It wasn't until 2007 that the UAE and the Holy See established official ­diplomatic ties. The arrangement – made to strengthen international co-operation between the two – was followed a year later by the first high-level delegation. Former ­speaker of the Federal National Council, Abdul Aziz Al Ghurair, visited the ­Vatican in 2008 and met with Pope Benedict XVI. This in turn paved the way for last week's historic visit by Pope Francis to Abu Dhabi.

The Swiss Guard

Visitors shouldn't be fooled into thinking the colourful, joker-like forces manning the papal ­resident are merely ceremonial. The ­Pontifical Swiss Guard is one of the world's most efficient and highly skilled military forces. Established in 1503, the members of the Swiss Guard were employed by Pope Julius II as his ­personal mercenaries, or body guards. Today the guard is comprised of 135 men – all of whom have to be Swiss, Catholic and at least 1.74 ­metres tall to be admitted.

Passport stamp

Unlike other independent enclaves, such as Andorra, the Vatican doesn’t offer a passport stamp. Visitors are free to walk in and out of the tiny state as many times as they wish, and no trace of their journey will be documented.

Pope Joan

A legend to some, a historical figure to others, Pope Joan is thought have been the first and only female to have ever ruled the Catholic Church. She did so by disguising herself as a man. She headed the church for a couple of years during the Middle Ages, before giving birth and dying shortly afterwards. Today, most historians dismiss Joan as a fictional character. But for many, it is still an intriguing part of an institution steeped in patriarchy.  

Close-up of a 19th Century statue by Giuseppe De Fabris, showing Saint Peter the Apostle holding a gold key (symbolising the key to heaven).  The statue is located in St Peter's Square in the Vatican City, Rome.
A Giuseppe de Fabris sculpture showing Saint Peter the apostle in St Peter’s Square. Getty

Vatican Athletics

In January, 60 Holy See runners – ­including Swiss Guards, priests, nuns and pharmacists – became the first accredited members of the Vatican Athletics, with the aim of competing in the Olympics. The Church has a long-standing ­tradition of promoting sports as an instrument of peace and solidarity. In 1972, they founded the Vatican City ­national football team. Their first match, in 1985, was against a representative of Austrian journalists. The Vatican won 3-0.
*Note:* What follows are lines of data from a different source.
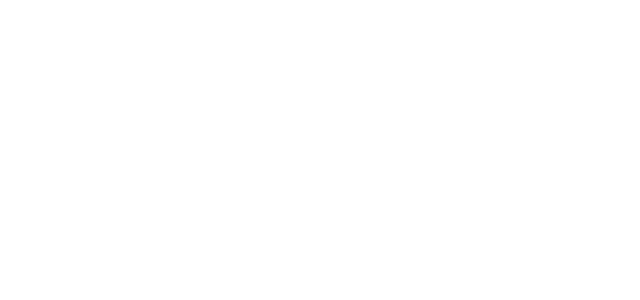
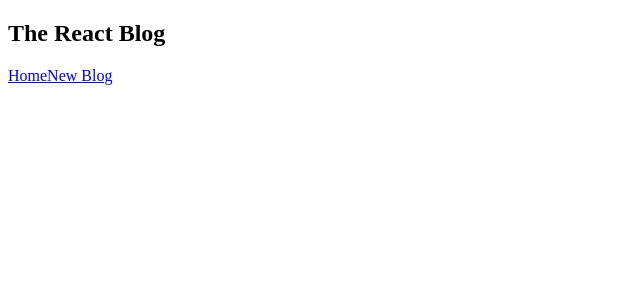
Before and after one commit to arfaoui-aziz/React-Todo, a React (Create React App) app: page / in a window 1280 px wide. Shown: the top 300 px of the page, without its empty margins (0-640 px from the left). Built offline with nearby package versions, Linux system fonts and the light colour scheme.

Commit message:
feat: Navbar Component Init

```diff
--- a/src/App.js
+++ b/src/App.js
@@ -1,5 +1,11 @@
+import Navbar from "./Navbar";
+
 const App = () => {
-    return(<div className=""></div>)
+  return (
+    <div className="App">
+      <Navbar />
+    </div>
+  );
 };
 
 export default App;
--- /dev/null
+++ b/src/Navbar.js
@@ -0,0 +1,13 @@
+const Navbar = () => {
+  return (
+    <nav className="navbar">
+      <h1>The React Blog</h1>
+      <div className="links">
+        <a href="/">Home</a>
+        <a href="/create">New Blog</a>
+      </div>
+    </nav>
+  );
+};
+
+export default Navbar;
--- a/src/index.js
+++ b/src/index.js
@@ -1,4 +1,10 @@
+import React from "react";
 import ReactDOM from "react-dom";
 import App from "./App";
 
-ReactDOM.render(<App />, document.querySelector("#root"));
+ReactDOM.render(
+  <React.StrictMode>
+    <App />
+  </React.StrictMode>,
+  document.querySelector("#root")
+);
```
Also changed, not shown: 1 other file (tests, documents, lock files or other folders).
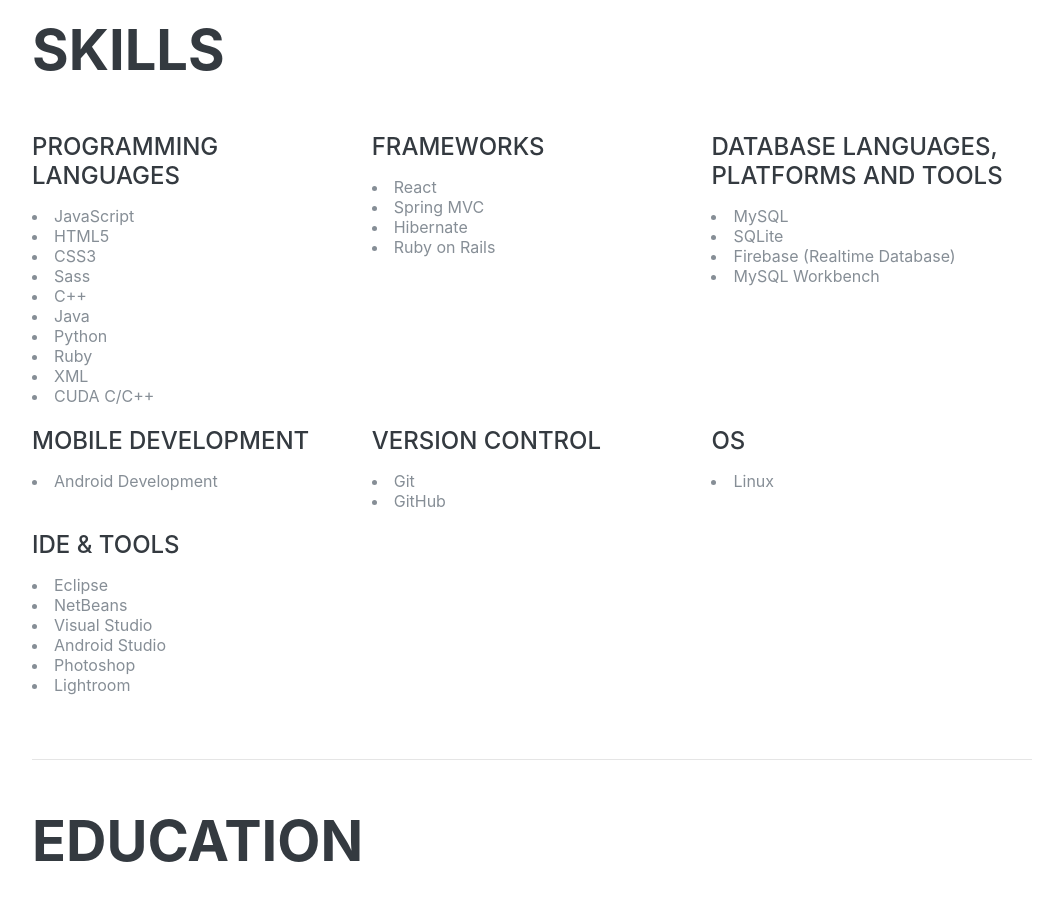
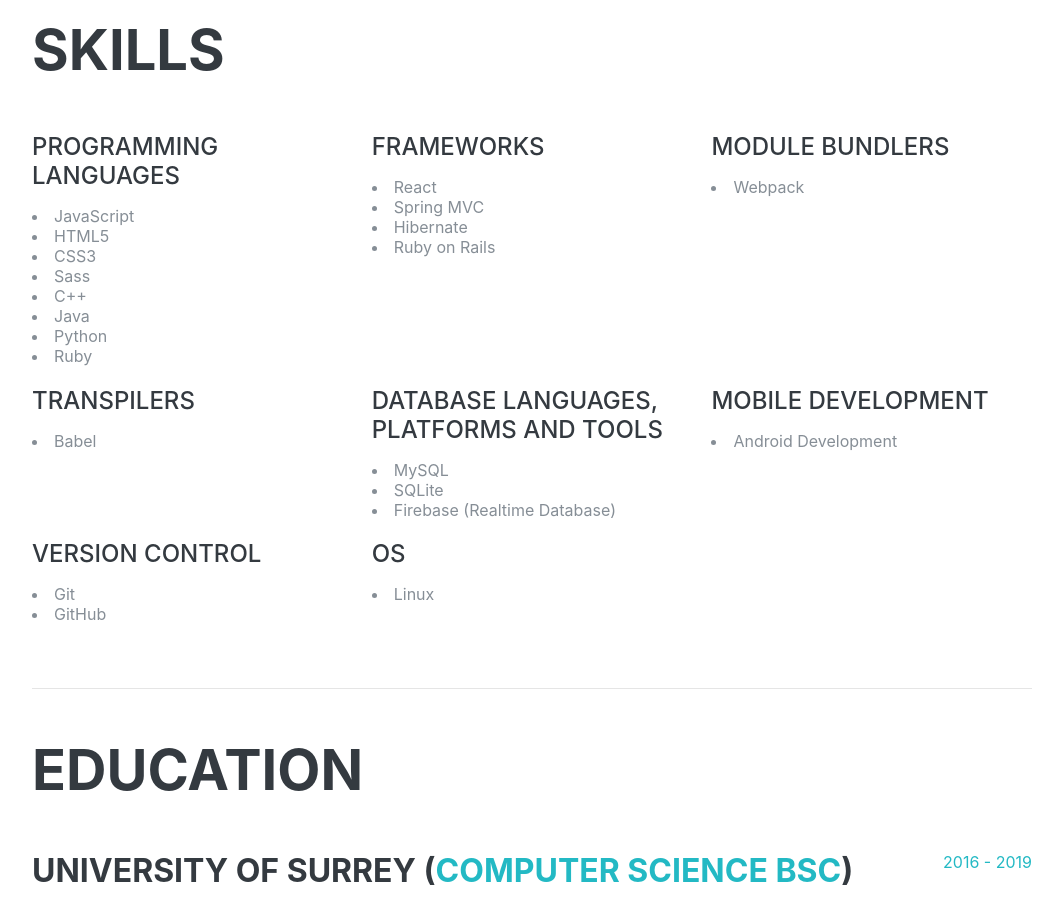
Before and after one commit to ignaskampas/ignaskampas, a React (Create React App) app: page / in a window 1280 px wide. Shown: the part 1060-1969 px from the top of the page, without its empty margins (108-1171 px from the left). Built offline with nearby package versions, Linux system fonts and the light colour scheme; no server answers; a web font is replaced by a local one.

Commit message:
Updated skills

```diff
--- a/src/components/sections/Skills/Skills.js
+++ b/src/components/sections/Skills/Skills.js
@@ -22,9 +22,7 @@
                         "C++",
                         "Java",
                         "Python",
-                        "Ruby",
-                        "XML",
-                        "CUDA C/C++"]} />
+                        "Ruby"]} />
                 </div>
 
                 <div>
@@ -37,12 +35,23 @@
                 </div>
 
                 <div>
+                    <Title3 title="Module Bundlers" />
+                    <SkillList list={[
+                        "Webpack"]} />
+                </div>
+
+                <div>
+                    <Title3 title="Transpilers" />
+                    <SkillList list={[
+                        "Babel"]} />
+                </div>
+
+                <div>
                     <Title3 title="Database Languages, Platforms and Tools" />
                     <SkillList list={[
                         "MySQL",
                         "SQLite",
-                        "Firebase (Realtime Database)",
-                        "MySQL Workbench"]} />
+                        "Firebase (Realtime Database)"]} />
                 </div>
 
                 <div>
@@ -62,17 +71,6 @@
                     <Title3 title="OS" />
                     <SkillList list={["Linux"]} />
                 </div>
-
-                <div>
-                    <Title3 title="IDE & Tools" />
-                    <SkillList list={[
-                        "Eclipse",
-                        "NetBeans",
-                        "Visual Studio",
-                        "Android Studio",
-                        "Photoshop",
-                        "Lightroom"]} />
-                </div>
             </div>
         </ShowcaseSection>
     )
```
The shortest railway in the world

The Vatican City isn’t just the smallest state in the world, it also houses the shortest national railway system in the world. The main tracks of the Ferrovia Vaticana, or Vatican Railway, are just 300 metres long and were built under the reign of Pope Pius XI.

The construction of the tracks and station followed the signing of the Lateran Treaty in 1929, in which the Italian government recognised the Vatican as an independent state.

The station opened in 1934 and ­connects the Vatican to San ­Pietro station, just outside the Vatican walls. Thanks to an initiative by Pope ­Francis, ­tourists can now buy tickets for the train.

Something to write home about

The Vatican post office is ranked among the world’s best. Founded in 1929, more letters are sent each year from its postcode than anywhere else. In fact, many Italians are said to make the trip to Vatican City just to use the service.